Gain and Loss of Floral Scent Production through Changes in Structural Genes during Pollinator-Mediated Speciation

Amrad, Avichai Moshe; Moser, Michel; Mandel, Therese; de Vries, Michel; Schuurink, Robert C.; Freitas, Loreta; Kuhlemeier, Cris (2016). Gain and Loss of Floral Scent Production through Changes in Structural Genes during Pollinator-Mediated Speciation. Current Biology, 26(4), pp. 3303-3312. Cell Press 10.1016/j.cub.2016.10.023

[img] Text
1-s2.0-S0960982216312088-main.pdf - Published Version
Restricted to registered users only
Available under License Publisher holds Copyright.

Download (1MB) | Request a copy

Summary The interactions of plants with their pollinators are thought to be a driving force in the evolution of angiosperms. Adaptation to a new pollinator involves coordinated changes in multiple floral traits controlled by multiple genes. Surprisingly, such complex genetic shifts have happened numerous times during evolution. Here we report on the genetic basis of the changes in one such trait, floral scent emission, in the genus Petunia (Solanaceae). The increase in the quantity and complexity of the volatiles during the shift from bee to hawkmoth pollination was due to de novo expression of the genes encoding benzoic acid/salicylic acid carboxyl methyltransferase (BSMT) and benzoyl-CoA:benzylalcohol/2-phenylethanol benzoyltransferase (BPBT) together with moderately increased transcript levels for most enzymes of the phenylpropanoid/benzenoid pathway.
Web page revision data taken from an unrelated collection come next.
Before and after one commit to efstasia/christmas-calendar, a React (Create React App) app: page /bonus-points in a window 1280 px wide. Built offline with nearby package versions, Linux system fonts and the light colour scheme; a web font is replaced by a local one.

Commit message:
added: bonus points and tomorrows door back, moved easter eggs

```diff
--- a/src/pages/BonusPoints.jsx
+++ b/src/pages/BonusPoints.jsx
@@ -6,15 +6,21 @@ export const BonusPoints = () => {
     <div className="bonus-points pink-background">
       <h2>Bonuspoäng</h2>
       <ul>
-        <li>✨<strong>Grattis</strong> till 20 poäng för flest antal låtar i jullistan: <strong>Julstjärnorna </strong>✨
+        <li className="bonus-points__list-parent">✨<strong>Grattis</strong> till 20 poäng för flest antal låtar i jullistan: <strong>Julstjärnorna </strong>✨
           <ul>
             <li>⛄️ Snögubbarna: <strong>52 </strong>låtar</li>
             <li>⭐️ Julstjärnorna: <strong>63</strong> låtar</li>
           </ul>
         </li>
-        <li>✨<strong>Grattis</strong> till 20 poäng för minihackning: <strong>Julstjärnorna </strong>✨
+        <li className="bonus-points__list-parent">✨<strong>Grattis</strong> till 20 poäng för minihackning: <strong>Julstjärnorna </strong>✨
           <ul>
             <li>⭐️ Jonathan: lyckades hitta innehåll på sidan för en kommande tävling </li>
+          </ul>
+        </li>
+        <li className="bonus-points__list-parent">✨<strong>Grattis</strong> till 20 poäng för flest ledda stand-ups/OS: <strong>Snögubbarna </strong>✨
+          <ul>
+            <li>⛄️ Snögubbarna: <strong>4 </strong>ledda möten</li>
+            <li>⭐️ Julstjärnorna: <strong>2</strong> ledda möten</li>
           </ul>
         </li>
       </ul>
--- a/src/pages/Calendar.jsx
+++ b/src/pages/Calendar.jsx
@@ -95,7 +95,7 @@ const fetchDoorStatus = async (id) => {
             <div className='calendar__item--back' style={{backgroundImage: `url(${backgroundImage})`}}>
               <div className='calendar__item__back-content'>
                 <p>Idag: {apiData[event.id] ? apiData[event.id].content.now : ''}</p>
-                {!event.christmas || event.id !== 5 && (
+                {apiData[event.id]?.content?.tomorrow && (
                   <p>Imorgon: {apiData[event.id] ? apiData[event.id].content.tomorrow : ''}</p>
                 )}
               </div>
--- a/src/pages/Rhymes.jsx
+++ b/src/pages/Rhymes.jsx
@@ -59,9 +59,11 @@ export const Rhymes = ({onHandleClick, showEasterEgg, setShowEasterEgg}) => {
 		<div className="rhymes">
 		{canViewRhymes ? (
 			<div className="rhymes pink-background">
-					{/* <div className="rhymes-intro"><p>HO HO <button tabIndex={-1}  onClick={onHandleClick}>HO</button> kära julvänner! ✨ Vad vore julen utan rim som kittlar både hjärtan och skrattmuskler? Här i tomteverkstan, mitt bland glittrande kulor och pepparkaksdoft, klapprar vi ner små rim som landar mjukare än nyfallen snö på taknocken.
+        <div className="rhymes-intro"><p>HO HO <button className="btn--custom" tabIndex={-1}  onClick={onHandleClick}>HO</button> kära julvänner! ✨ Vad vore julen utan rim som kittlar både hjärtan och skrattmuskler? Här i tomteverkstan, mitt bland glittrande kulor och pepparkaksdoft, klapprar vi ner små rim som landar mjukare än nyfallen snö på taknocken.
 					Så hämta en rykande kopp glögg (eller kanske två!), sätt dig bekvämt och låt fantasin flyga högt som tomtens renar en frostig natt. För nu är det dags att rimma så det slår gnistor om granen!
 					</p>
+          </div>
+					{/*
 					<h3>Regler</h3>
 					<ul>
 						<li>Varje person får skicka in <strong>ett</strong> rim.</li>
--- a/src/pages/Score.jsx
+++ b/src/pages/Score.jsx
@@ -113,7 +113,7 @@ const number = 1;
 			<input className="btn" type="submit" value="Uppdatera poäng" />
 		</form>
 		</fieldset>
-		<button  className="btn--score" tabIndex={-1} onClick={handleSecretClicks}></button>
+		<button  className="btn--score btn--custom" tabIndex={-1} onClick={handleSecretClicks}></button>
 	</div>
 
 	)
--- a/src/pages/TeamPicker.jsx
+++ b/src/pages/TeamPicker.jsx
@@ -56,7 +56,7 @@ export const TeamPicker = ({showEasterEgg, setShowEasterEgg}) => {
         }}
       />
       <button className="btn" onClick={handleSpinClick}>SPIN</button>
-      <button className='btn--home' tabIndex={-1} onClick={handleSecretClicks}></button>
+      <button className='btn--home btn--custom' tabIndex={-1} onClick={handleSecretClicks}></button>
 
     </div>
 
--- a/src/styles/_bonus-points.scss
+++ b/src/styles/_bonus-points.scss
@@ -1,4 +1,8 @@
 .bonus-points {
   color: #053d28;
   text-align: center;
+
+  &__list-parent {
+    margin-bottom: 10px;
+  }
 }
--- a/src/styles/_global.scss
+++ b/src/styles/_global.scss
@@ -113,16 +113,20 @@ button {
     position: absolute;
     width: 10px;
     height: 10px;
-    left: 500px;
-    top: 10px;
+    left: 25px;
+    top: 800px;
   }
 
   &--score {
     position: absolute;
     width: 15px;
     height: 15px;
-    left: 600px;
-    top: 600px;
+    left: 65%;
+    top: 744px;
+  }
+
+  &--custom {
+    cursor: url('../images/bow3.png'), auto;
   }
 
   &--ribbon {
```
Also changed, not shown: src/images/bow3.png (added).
Loss of cinnamate-CoA ligase (CNL) function as well as a reduction in the expression of the {MYB} transcription factor {ODO1} explain the loss of scent during the transition from moth to hummingbird pollination. The {CNL} gene in the hummingbird-adapted species is inactive due to a stop codon, but also appears to have undergone further degradation over time. Therefore, we propose that loss of scent happened relatively early in the transition toward hummingbird pollination, and probably preceded the loss of UV-absorbing flavonols. The discovery that {CNL} is also involved in the loss of scent during the transition from outcrossing to selfing in Capsella (Brassicaceae) (see the accompanying paper) raises interesting questions about the possible causes of deep evolutionary conservation of the targets of evolutionary change.

Item Type:

Journal Article (Original Article)

Division/Institute:

08 Faculty of Science > Department of Biology > Institute of Plant Sciences (IPS) > Plant Development
08 Faculty of Science > Department of Biology > Institute of Plant Sciences (IPS)

UniBE Contributor:

Amrad, Avichai Moshe; Moser, Michel; Mandel, Therese and Kuhlemeier, Cris

Subjects:

500 Science > 580 Plants (Botany)

ISSN:

0960-9822

Publisher:

Cell Press

Language:

English

Submitter:

Peter Alfred von Ballmoos-Haas

Date Deposited:

20 Dec 2016 17:16

Last Modified:

22 Dec 2016 14:36

Publisher DOI:

10.1016/j.cub.2016.10.023

Uncontrolled Keywords:

benzenoids

BORIS DOI:

10.7892/boris.91354

URI:

https://boris.unibe.ch/id/eprint/91354

Actions (login required)

Edit item Edit item
Provide Feedback